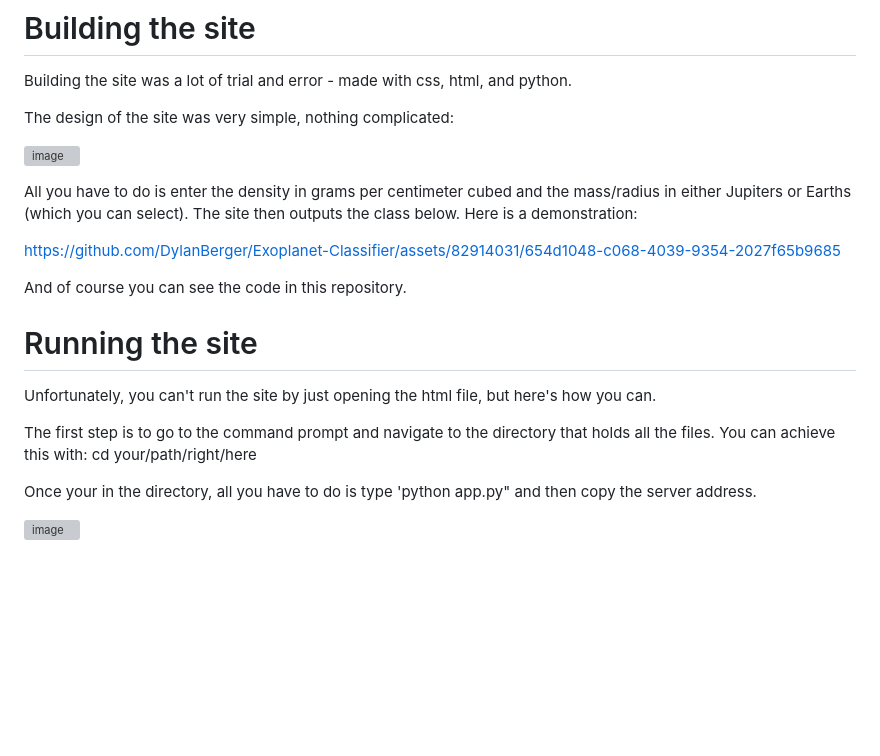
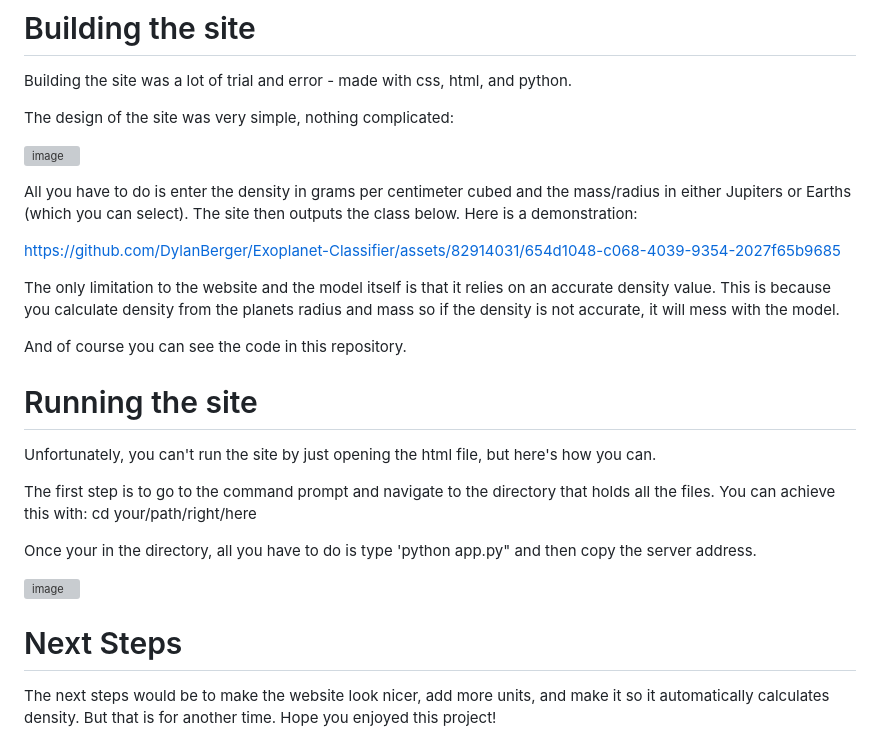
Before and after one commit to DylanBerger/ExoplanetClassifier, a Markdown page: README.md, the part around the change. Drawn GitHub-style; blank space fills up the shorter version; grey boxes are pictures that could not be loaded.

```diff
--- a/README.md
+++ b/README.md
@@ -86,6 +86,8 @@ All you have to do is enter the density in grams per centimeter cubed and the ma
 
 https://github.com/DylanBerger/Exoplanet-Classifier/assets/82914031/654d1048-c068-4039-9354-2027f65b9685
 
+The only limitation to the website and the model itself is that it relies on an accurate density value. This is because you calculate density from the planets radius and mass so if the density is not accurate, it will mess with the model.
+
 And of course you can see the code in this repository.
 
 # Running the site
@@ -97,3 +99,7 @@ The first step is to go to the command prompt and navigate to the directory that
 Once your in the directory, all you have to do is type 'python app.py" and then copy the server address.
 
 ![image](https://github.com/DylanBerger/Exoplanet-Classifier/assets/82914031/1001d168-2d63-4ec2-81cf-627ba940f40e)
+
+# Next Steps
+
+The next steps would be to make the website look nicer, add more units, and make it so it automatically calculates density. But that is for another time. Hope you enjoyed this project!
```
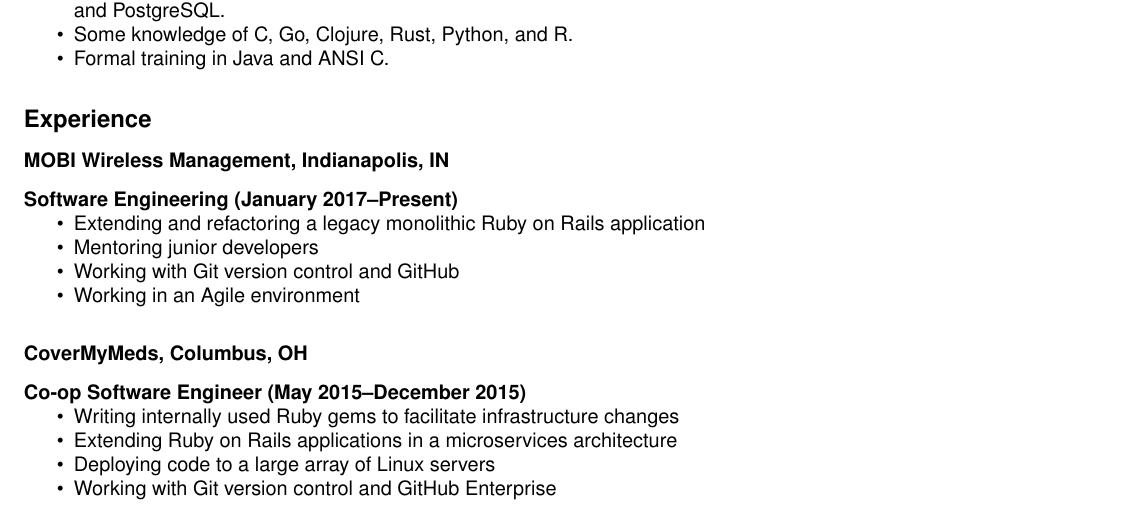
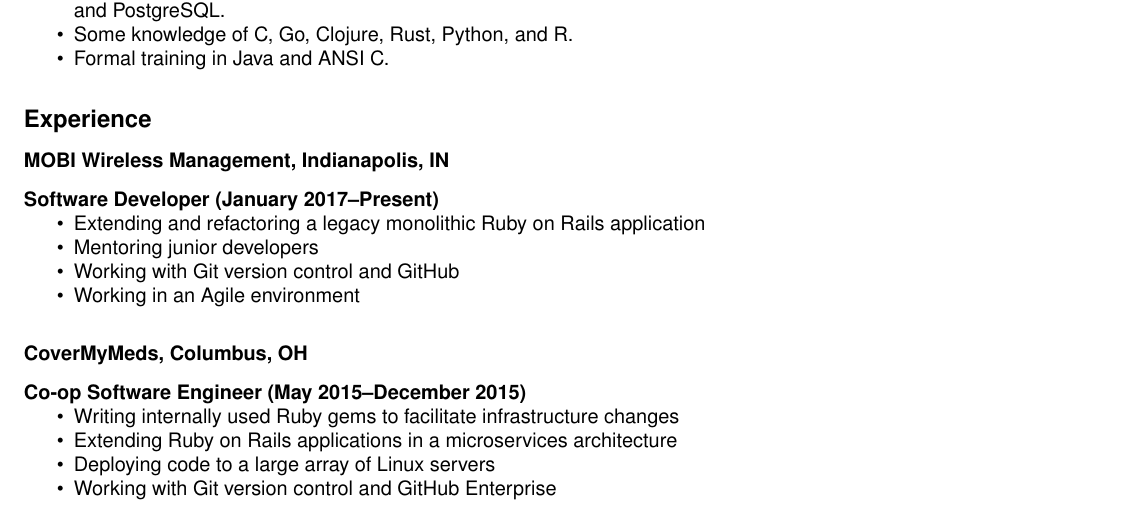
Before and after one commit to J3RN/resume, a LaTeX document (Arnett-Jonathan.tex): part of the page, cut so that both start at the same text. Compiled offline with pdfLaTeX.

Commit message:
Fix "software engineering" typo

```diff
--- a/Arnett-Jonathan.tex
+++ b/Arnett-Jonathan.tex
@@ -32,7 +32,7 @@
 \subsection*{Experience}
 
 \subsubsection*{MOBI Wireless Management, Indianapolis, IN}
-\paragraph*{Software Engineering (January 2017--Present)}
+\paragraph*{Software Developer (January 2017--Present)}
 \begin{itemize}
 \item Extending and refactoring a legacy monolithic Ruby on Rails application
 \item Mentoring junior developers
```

□ □ □ □ □ □ □

▶ **WORK REQUIRED**
All entries need to be duplicated exactly, apart from the images.

▶ **EXPECTED ANSWER**
Before and after one commit to DylanBerger/ExoplanetClassifier, a Markdown page: README.md, the part around the change. Drawn GitHub-style; blank space fills up the shorter version; grey boxes are pictures that could not be loaded.

```diff
--- a/README.md
+++ b/README.md
@@ -86,6 +86,8 @@ All you have to do is enter the density in grams per centimeter cubed and the ma
 
 https://github.com/DylanBerger/Exoplanet-Classifier/assets/82914031/654d1048-c068-4039-9354-2027f65b9685
 
+The only limitation to the website and the model itself is that it relies on an accurate density value. This is because you calculate density from the planets radius and mass so if the density is not accurate, it will mess with the model.
+
 And of course you can see the code in this repository.
 
 # Running the site
@@ -97,3 +99,7 @@ The first step is to go to the command prompt and navigate to the directory that
 Once your in the directory, all you have to do is type 'python app.py" and then copy the server address.
 
 ![image](https://github.com/DylanBerger/Exoplanet-Classifier/assets/82914031/1001d168-2d63-4ec2-81cf-627ba940f40e)
+
+# Next Steps
+
+The next steps would be to make the website look nicer, add more units, and make it so it automatically calculates density. But that is for another time. Hope you enjoyed this project!
```
Before and after one commit to J3RN/resume, a LaTeX document (Arnett-Jonathan.tex): part of the page, cut so that both start at the same text. Compiled offline with pdfLaTeX.

Commit message:
Fix "software engineering" typo

```diff
--- a/Arnett-Jonathan.tex
+++ b/Arnett-Jonathan.tex
@@ -32,7 +32,7 @@
 \subsection*{Experience}
 
 \subsubsection*{MOBI Wireless Management, Indianapolis, IN}
-\paragraph*{Software Engineering (January 2017--Present)}
+\paragraph*{Software Developer (January 2017--Present)}
 \begin{itemize}
 \item Extending and refactoring a legacy monolithic Ruby on Rails application
 \item Mentoring junior developers
```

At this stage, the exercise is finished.